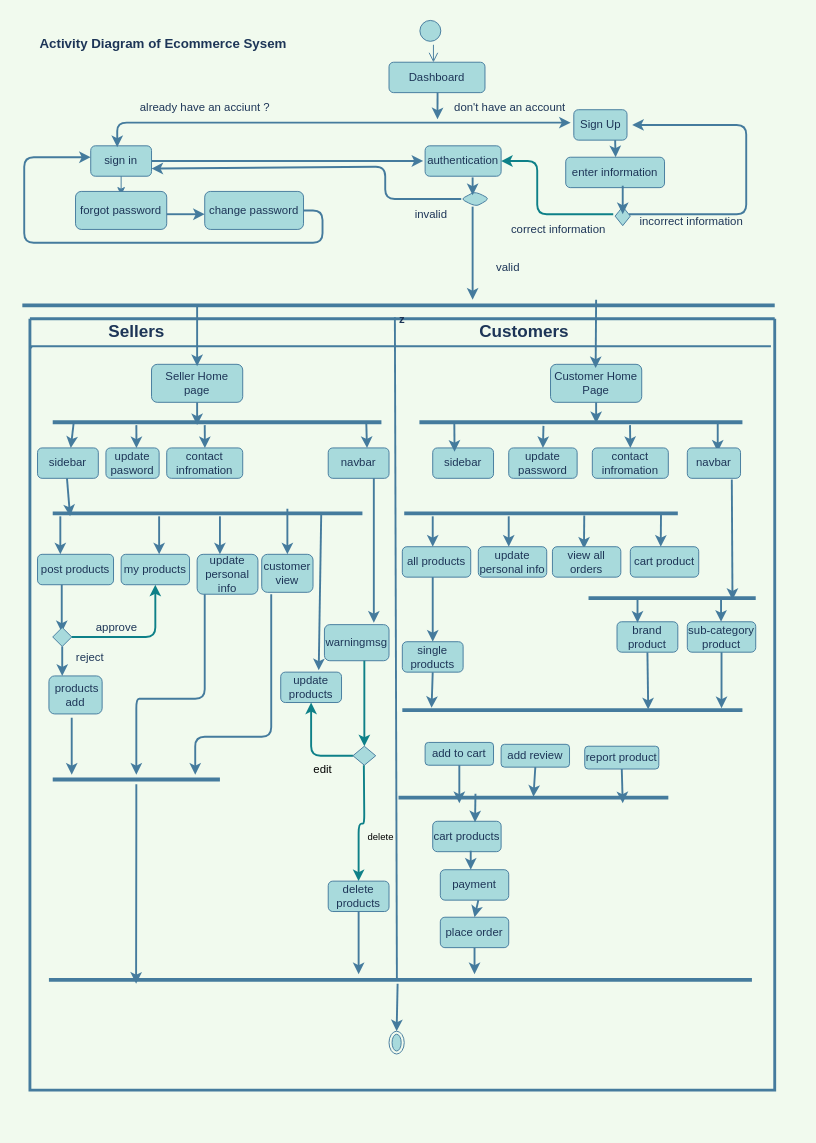
This is Activity Diagram Customers.drawio from Nasrinjaha/Click-Collect, a draw.io file, before an edit. Source tidied: cells renumbered, new cells numbered last; positions are measured from the earlier drawing's top-left corner, leaving out a move shared by most shapes. Both pictures are drawn from the tidied source at 95%, with x=0, y=0 at pixel (22, 16).
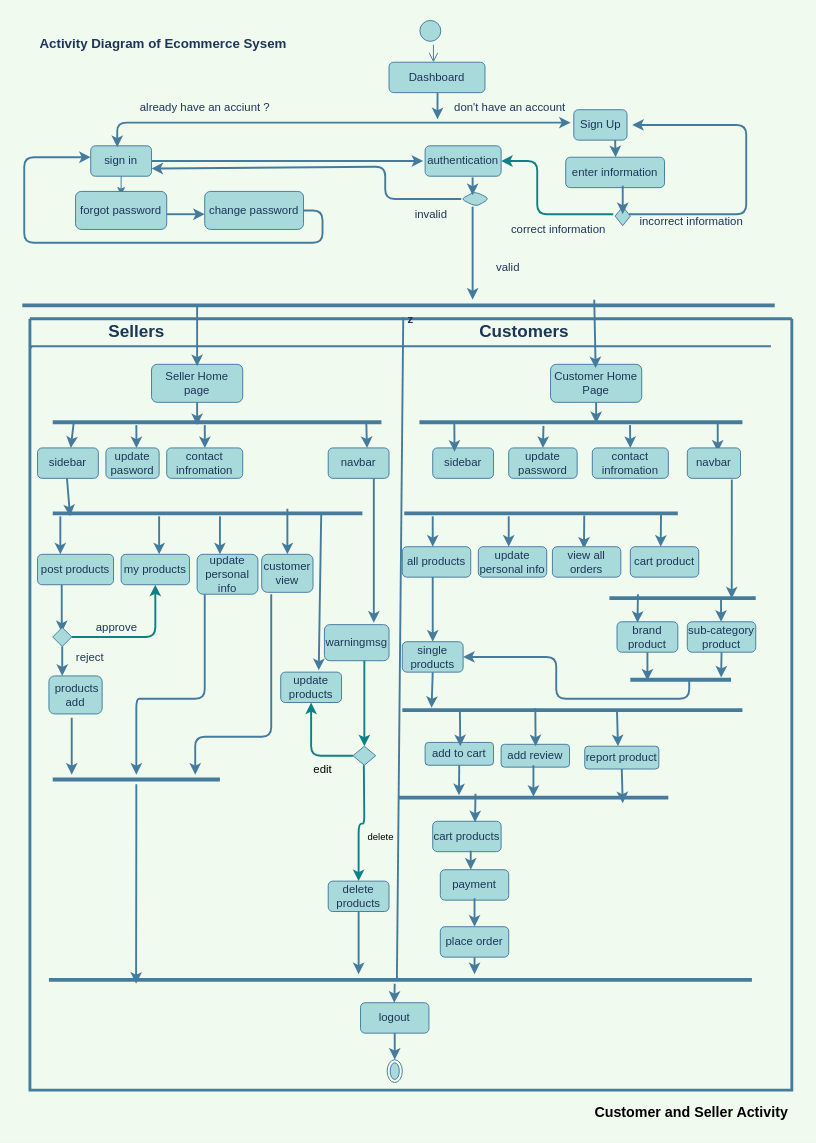
Above is the later version.

Unchanged cells that the change refers to:
```xml
<mxCell id="54" value="navbar" style="whiteSpace=wrap;html=1;fillColor=#A8DADC;strokeColor=#457B9D;fontColor=#1D3557;rounded=1;" parent="18" vertex="1">
  <mxGeometry x="692" y="136" width="56" height="32" as="geometry" />
</mxCell>
<mxCell id="60" value="sub-category&lt;br&gt;product" style="whiteSpace=wrap;html=1;fillColor=#A8DADC;strokeColor=#457B9D;fontColor=#1D3557;rounded=1;" parent="18" vertex="1">
  <mxGeometry x="692" y="319" width="72" height="32" as="geometry" />
</mxCell>
<mxCell id="61" style="line;strokeWidth=4;html=1;shadow=0;glass=0;labelBackgroundColor=none;labelBorderColor=none;fontFamily=Times New Roman;fontSize=18;fillColor=#A8DADC;strokeColor=#457B9D;fontColor=#1D3557;rounded=1;" parent="18" vertex="1">
  <mxGeometry x="392" y="408" width="358" height="8" as="geometry" />
</mxCell>
<mxCell id="63" style="line;strokeWidth=4;html=1;shadow=0;glass=0;labelBackgroundColor=none;labelBorderColor=none;fontFamily=Times New Roman;fontSize=18;fillColor=#A8DADC;strokeColor=#457B9D;fontColor=#1D3557;rounded=1;" parent="18" vertex="1">
  <mxGeometry x="388" y="500" width="284" height="8" as="geometry" />
</mxCell>
<mxCell id="72" style="line;strokeWidth=4;html=1;shadow=0;glass=0;labelBackgroundColor=none;labelBorderColor=none;fontFamily=Times New Roman;fontSize=18;fillColor=#A8DADC;strokeColor=#457B9D;fontColor=#1D3557;rounded=1;" parent="18" vertex="1">
  <mxGeometry x="20" y="692" width="740" height="8" as="geometry" />
</mxCell>
<mxCell id="79" value="add review" style="whiteSpace=wrap;html=1;fillColor=#A8DADC;strokeColor=#457B9D;fontColor=#1D3557;rounded=1;" parent="18" vertex="1">
  <mxGeometry x="496" y="448" width="72" height="24" as="geometry" />
</mxCell>
<mxCell id="107" value="brand product" style="whiteSpace=wrap;html=1;fillColor=#A8DADC;strokeColor=#457B9D;fontColor=#1D3557;rounded=1;" parent="18" vertex="1">
  <mxGeometry x="618" y="319" width="64" height="32" as="geometry" />
</mxCell>
<mxCell id="111" value="single products" style="whiteSpace=wrap;html=1;fillColor=#A8DADC;strokeColor=#457B9D;fontColor=#1D3557;rounded=1;" parent="18" vertex="1">
  <mxGeometry x="392" y="340" width="64" height="32" as="geometry" />
</mxCell>
<mxCell id="113" value="add to cart" style="whiteSpace=wrap;html=1;fillColor=#A8DADC;strokeColor=#457B9D;fontColor=#1D3557;rounded=1;" parent="18" vertex="1">
  <mxGeometry x="416" y="446" width="72" height="24" as="geometry" />
</mxCell>
<mxCell id="115" value="payment" style="whiteSpace=wrap;html=1;fillColor=#A8DADC;strokeColor=#457B9D;fontColor=#1D3557;rounded=1;" parent="18" vertex="1">
  <mxGeometry x="432" y="580" width="72" height="32" as="geometry" />
</mxCell>
```

The edit, as a diff of the source:
```diff
@@
     <mxCell id="18" value="z" style="swimlane;startSize=0;strokeWidth=3;fillColor=#A8DADC;strokeColor=#457B9D;fontColor=#1D3557;rounded=1;" parent="1" vertex="1">
-      <mxGeometry x="8" y="318" width="784" height="812" as="geometry" />
+      <mxGeometry x="8" y="318" width="802" height="812" as="geometry" />
     </mxCell>
@@
     <mxCell id="56" style="line;strokeWidth=4;html=1;shadow=0;glass=0;labelBackgroundColor=none;labelBorderColor=none;fontFamily=Times New Roman;fontSize=18;fillColor=#A8DADC;strokeColor=#457B9D;fontColor=#1D3557;rounded=1;" parent="18" vertex="1">
-      <mxGeometry x="588" y="290" width="176" height="8" as="geometry" />
+      <mxGeometry x="610" y="290" width="154" height="8" as="geometry" />
     </mxCell>
@@
-    <mxCell id="58" style="edgeStyle=none;jettySize=auto;html=1;strokeWidth=2;fontSize=19;labelBackgroundColor=#F1FAEE;strokeColor=#457B9D;fontColor=#1D3557;rounded=1;exitX=0.836;exitY=1.038;exitDx=0;exitDy=0;exitPerimeter=0;entryX=0.861;entryY=0.75;entryDx=0;entryDy=0;entryPerimeter=0;" parent="18" edge="1" source="54" target="56">
+    <mxCell id="58" style="edgeStyle=none;jettySize=auto;html=1;strokeWidth=2;fontSize=19;labelBackgroundColor=#F1FAEE;strokeColor=#457B9D;fontColor=#1D3557;rounded=1;exitX=0.836;exitY=1.038;exitDx=0;exitDy=0;exitPerimeter=0;entryX=0.836;entryY=0.55;entryDx=0;entryDy=0;entryPerimeter=0;" parent="18" edge="1" source="54" target="56">
       <mxGeometry relative="1" as="geometry" />
     </mxCell>
@@
-    <mxCell id="66" style="edgeStyle=none;jettySize=auto;html=1;strokeWidth=2;fontSize=19;labelBackgroundColor=#F1FAEE;strokeColor=#457B9D;fontColor=#1D3557;rounded=1;exitX=0.5;exitY=1;exitDx=0;exitDy=0;" parent="18" edge="1" source="60">
-      <mxGeometry relative="1" as="geometry">
-        <mxPoint x="728" y="410" as="targetPoint" />
-      </mxGeometry>
+    <mxCell id="66" style="edgeStyle=none;jettySize=auto;html=1;strokeWidth=2;fontSize=19;labelBackgroundColor=#F1FAEE;strokeColor=#457B9D;fontColor=#1D3557;rounded=1;exitX=0.5;exitY=1;exitDx=0;exitDy=0;entryX=0.902;entryY=0.2;entryDx=0;entryDy=0;entryPerimeter=0;" parent="18" edge="1" source="60" target="142">
+      <mxGeometry relative="1" as="geometry" />
     </mxCell>
@@
-    <mxCell id="81" style="edgeStyle=none;jettySize=auto;html=1;strokeWidth=2;fontSize=19;labelBackgroundColor=#F1FAEE;strokeColor=#457B9D;fontColor=#1D3557;rounded=1;entryX=0.723;entryY=0.4;entryDx=0;entryDy=0;entryPerimeter=0;exitX=0.5;exitY=1;exitDx=0;exitDy=0;" parent="18" edge="1" source="107" target="61">
+    <mxCell id="81" style="edgeStyle=none;jettySize=auto;html=1;strokeWidth=2;fontSize=19;labelBackgroundColor=#F1FAEE;strokeColor=#457B9D;fontColor=#1D3557;rounded=1;entryX=0.17;entryY=0.6;entryDx=0;entryDy=0;entryPerimeter=0;exitX=0.5;exitY=1;exitDx=0;exitDy=0;" parent="18" edge="1" source="107" target="142">
       <mxGeometry relative="1" as="geometry" />
     </mxCell>
-    <mxCell id="82" style="edgeStyle=none;jettySize=auto;html=1;strokeWidth=2;fontSize=19;labelBackgroundColor=#F1FAEE;strokeColor=#457B9D;fontColor=#1D3557;rounded=1;startArrow=none;entryX=0.5;entryY=0.4;entryDx=0;entryDy=0;entryPerimeter=0;exitX=0.5;exitY=1;exitDx=0;exitDy=0;" parent="18" edge="1" source="79" target="63">
-      <mxGeometry relative="1" as="geometry" />
+    <mxCell id="82" style="edgeStyle=none;jettySize=auto;html=1;strokeWidth=2;fontSize=19;labelBackgroundColor=#F1FAEE;strokeColor=#457B9D;fontColor=#1D3557;rounded=1;startArrow=none;entryX=0.5;entryY=0.4;entryDx=0;entryDy=0;entryPerimeter=0;" parent="18" edge="1" target="63">
+      <mxGeometry relative="1" as="geometry">
+        <mxPoint x="530" y="470" as="sourcePoint" />
+      </mxGeometry>
     </mxCell>
@@
     <mxCell id="85" style="edgeStyle=none;orthogonalLoop=1;jettySize=auto;html=1;strokeWidth=2;fontSize=19;labelBackgroundColor=#F1FAEE;strokeColor=#457B9D;fontColor=#1D3557;rounded=1;" parent="18" edge="1">
       <mxGeometry relative="1" as="geometry">
-        <mxPoint x="596" y="-20" as="sourcePoint" />
+        <mxPoint x="594" y="-20" as="sourcePoint" />
         <mxPoint x="595.5" y="52" as="targetPoint" />
       </mxGeometry>
     </mxCell>
@@
     <mxCell id="98" style="ellipse;html=1;shape=endState;fillColor=#A8DADC;strokeColor=#457B9D;fontColor=#1D3557;" parent="18" vertex="1">
-      <mxGeometry x="378" y="750" width="16" height="24" as="geometry" />
+      <mxGeometry x="376" y="780" width="16" height="24" as="geometry" />
     </mxCell>
-    <mxCell id="99" style="edgeStyle=none;jettySize=auto;html=1;strokeWidth=2;fontSize=19;labelBackgroundColor=#F1FAEE;strokeColor=#457B9D;fontColor=#1D3557;rounded=1;startArrow=none;exitX=0.496;exitY=1;exitDx=0;exitDy=0;exitPerimeter=0;entryX=0.5;entryY=0;entryDx=0;entryDy=0;" parent="18" edge="1" source="72" target="98">
+    <mxCell id="99" style="edgeStyle=none;jettySize=auto;html=1;strokeWidth=2;fontSize=19;labelBackgroundColor=#F1FAEE;strokeColor=#457B9D;fontColor=#1D3557;rounded=1;startArrow=none;entryX=0.5;entryY=0;entryDx=0;entryDy=0;" parent="18" edge="1" source="140" target="98">
       <mxGeometry relative="1" as="geometry" />
     </mxCell>
@@
-    <mxCell id="108" style="edgeStyle=none;jettySize=auto;html=1;strokeWidth=2;fontSize=19;labelBackgroundColor=#F1FAEE;strokeColor=#457B9D;fontColor=#1D3557;rounded=1;exitX=0.293;exitY=0.55;exitDx=0;exitDy=0;exitPerimeter=0;entryX=0.337;entryY=0.031;entryDx=0;entryDy=0;entryPerimeter=0;" parent="18" edge="1" source="56" target="107">
-      <mxGeometry relative="1" as="geometry" />
+    <mxCell id="108" style="edgeStyle=none;jettySize=auto;html=1;strokeWidth=2;fontSize=19;labelBackgroundColor=#F1FAEE;strokeColor=#457B9D;fontColor=#1D3557;rounded=1;entryX=0.337;entryY=0.031;entryDx=0;entryDy=0;entryPerimeter=0;" parent="18" edge="1" target="107">
+      <mxGeometry relative="1" as="geometry">
+        <mxPoint x="640" y="290" as="sourcePoint" />
+      </mxGeometry>
     </mxCell>
@@
     <mxCell id="112" value="place order" style="whiteSpace=wrap;html=1;fillColor=#A8DADC;strokeColor=#457B9D;fontColor=#1D3557;rounded=1;" parent="18" vertex="1">
-      <mxGeometry x="432" y="630" width="72" height="32" as="geometry" />
+      <mxGeometry x="432" y="640" width="72" height="32" as="geometry" />
     </mxCell>
@@
-    <mxCell id="114" style="edgeStyle=none;jettySize=auto;html=1;strokeWidth=2;fontSize=19;labelBackgroundColor=#F1FAEE;strokeColor=#457B9D;fontColor=#1D3557;rounded=1;startArrow=none;" parent="18" edge="1" source="113">
-      <mxGeometry relative="1" as="geometry">
-        <mxPoint x="452" y="510" as="targetPoint" />
-      </mxGeometry>
+    <mxCell id="114" style="edgeStyle=none;jettySize=auto;html=1;strokeWidth=2;fontSize=19;labelBackgroundColor=#F1FAEE;strokeColor=#457B9D;fontColor=#1D3557;rounded=1;startArrow=none;entryX=0.224;entryY=0.2;entryDx=0;entryDy=0;entryPerimeter=0;" parent="18" edge="1" source="113" target="63">
+      <mxGeometry relative="1" as="geometry" />
     </mxCell>
@@
-    <mxCell id="118" style="edgeStyle=none;jettySize=auto;html=1;strokeWidth=2;fontSize=19;labelBackgroundColor=#F1FAEE;strokeColor=#457B9D;fontColor=#1D3557;rounded=1;exitX=0.5;exitY=1;exitDx=0;exitDy=0;entryX=0.5;entryY=0;entryDx=0;entryDy=0;" parent="18" edge="1" target="112">
-      <mxGeometry relative="1" as="geometry">
-        <mxPoint x="472" y="612" as="sourcePoint" />
-      </mxGeometry>
+    <mxCell id="118" style="edgeStyle=none;jettySize=auto;html=1;strokeWidth=2;fontSize=19;labelBackgroundColor=#F1FAEE;strokeColor=#457B9D;fontColor=#1D3557;rounded=1;exitX=0.5;exitY=0.938;exitDx=0;exitDy=0;exitPerimeter=0;" parent="18" edge="1" source="115" target="112">
+      <mxGeometry relative="1" as="geometry" />
     </mxCell>
+    <mxCell id="137" style="edgeStyle=none;orthogonalLoop=1;jettySize=auto;html=1;strokeWidth=2;fontSize=19;labelBackgroundColor=#F1FAEE;strokeColor=#457B9D;fontColor=#1D3557;rounded=1;exitX=0.5;exitY=1;exitDx=0;exitDy=0;" parent="18" edge="1">
+      <mxGeometry relative="1" as="geometry">
+        <mxPoint x="452.6" y="412.4" as="sourcePoint" />
+        <mxPoint x="453" y="450" as="targetPoint" />
+      </mxGeometry>
+    </mxCell>
+    <mxCell id="138" style="edgeStyle=none;orthogonalLoop=1;jettySize=auto;html=1;strokeWidth=2;fontSize=19;labelBackgroundColor=#F1FAEE;strokeColor=#457B9D;fontColor=#1D3557;rounded=1;entryX=0.723;entryY=0.4;entryDx=0;entryDy=0;entryPerimeter=0;" parent="18" edge="1">
+      <mxGeometry relative="1" as="geometry">
+        <mxPoint x="532" y="410" as="sourcePoint" />
+        <mxPoint x="532.3" y="450" as="targetPoint" />
+      </mxGeometry>
+    </mxCell>
+    <mxCell id="139" style="edgeStyle=none;orthogonalLoop=1;jettySize=auto;html=1;strokeWidth=2;fontSize=19;labelBackgroundColor=#F1FAEE;strokeColor=#457B9D;fontColor=#1D3557;rounded=1;exitX=0.5;exitY=1;exitDx=0;exitDy=0;" parent="18" edge="1">
+      <mxGeometry relative="1" as="geometry">
+        <mxPoint x="618" y="413.8" as="sourcePoint" />
+        <mxPoint x="619" y="450" as="targetPoint" />
+      </mxGeometry>
+    </mxCell>
+    <mxCell id="140" value="logout" style="whiteSpace=wrap;html=1;fillColor=#A8DADC;strokeColor=#457B9D;fontColor=#1D3557;rounded=1;" parent="18" vertex="1">
+      <mxGeometry x="348" y="720" width="72" height="32" as="geometry" />
+    </mxCell>
+    <mxCell id="141" style="edgeStyle=none;orthogonalLoop=1;jettySize=auto;html=1;strokeWidth=2;fontSize=19;labelBackgroundColor=#F1FAEE;strokeColor=#457B9D;fontColor=#1D3557;rounded=1;" parent="18" edge="1">
+      <mxGeometry relative="1" as="geometry">
+        <mxPoint x="384" y="700" as="sourcePoint" />
+        <mxPoint x="383.5" y="720" as="targetPoint" />
+      </mxGeometry>
+    </mxCell>
+    <mxCell id="142" style="line;strokeWidth=4;html=1;shadow=0;glass=0;labelBackgroundColor=none;labelBorderColor=none;fontFamily=Times New Roman;fontSize=18;fillColor=#A8DADC;strokeColor=#457B9D;fontColor=#1D3557;rounded=1;" parent="18" vertex="1">
+      <mxGeometry x="632" y="376" width="106" height="8" as="geometry" />
+    </mxCell>
+    <mxCell id="143" style="edgeStyle=none;jettySize=auto;html=1;strokeWidth=2;fontSize=19;labelBackgroundColor=#F1FAEE;strokeColor=#457B9D;fontColor=#1D3557;rounded=1;entryX=1;entryY=0.5;entryDx=0;entryDy=0;" parent="18" edge="1" target="111">
+      <mxGeometry relative="1" as="geometry">
+        <mxPoint x="694" y="380" as="sourcePoint" />
+        <Array as="points">
+          <mxPoint x="694" y="400" />
+          <mxPoint x="584" y="400" />
+          <mxPoint x="554" y="400" />
+          <mxPoint x="554" y="356" />
+        </Array>
+      </mxGeometry>
+    </mxCell>
@@
+    <mxCell id="144" value="&lt;font size=&quot;1&quot; style=&quot;&quot;&gt;&lt;b style=&quot;font-size: 15px;&quot;&gt;Customer and Seller Activity&lt;/b&gt;&lt;/font&gt;" style="text;html=1;align=center;verticalAlign=middle;strokeColor=none;fillColor=none;fontSize=10;" parent="1" vertex="1">
+      <mxGeometry x="589" y="1138" width="230" height="30" as="geometry" />
+    </mxCell>
```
::::::::::
— Work instructions —
If a line in the records contains "Activity", report it.

— Expected answer —
This is Activity Diagram Customers.drawio from Nasrinjaha/Click-Collect, a draw.io file, before an edit. Source tidied: cells renumbered, new cells numbered last; positions are measured from the earlier drawing's top-left corner, leaving out a move shared by most shapes. Both pictures are drawn from the tidied source at 95%, with x=0, y=0 at pixel (22, 16).
+    <mxCell id="144" value="&lt;font size=&quot;1&quot; style=&quot;&quot;&gt;&lt;b style=&quot;font-size: 15px;&quot;&gt;Customer and Seller Activity&lt;/b&gt;&lt;/font&gt;" style="text;html=1;align=center;verticalAlign=middle;strokeColor=none;fillColor=none;fontSize=10;" parent="1" vertex="1">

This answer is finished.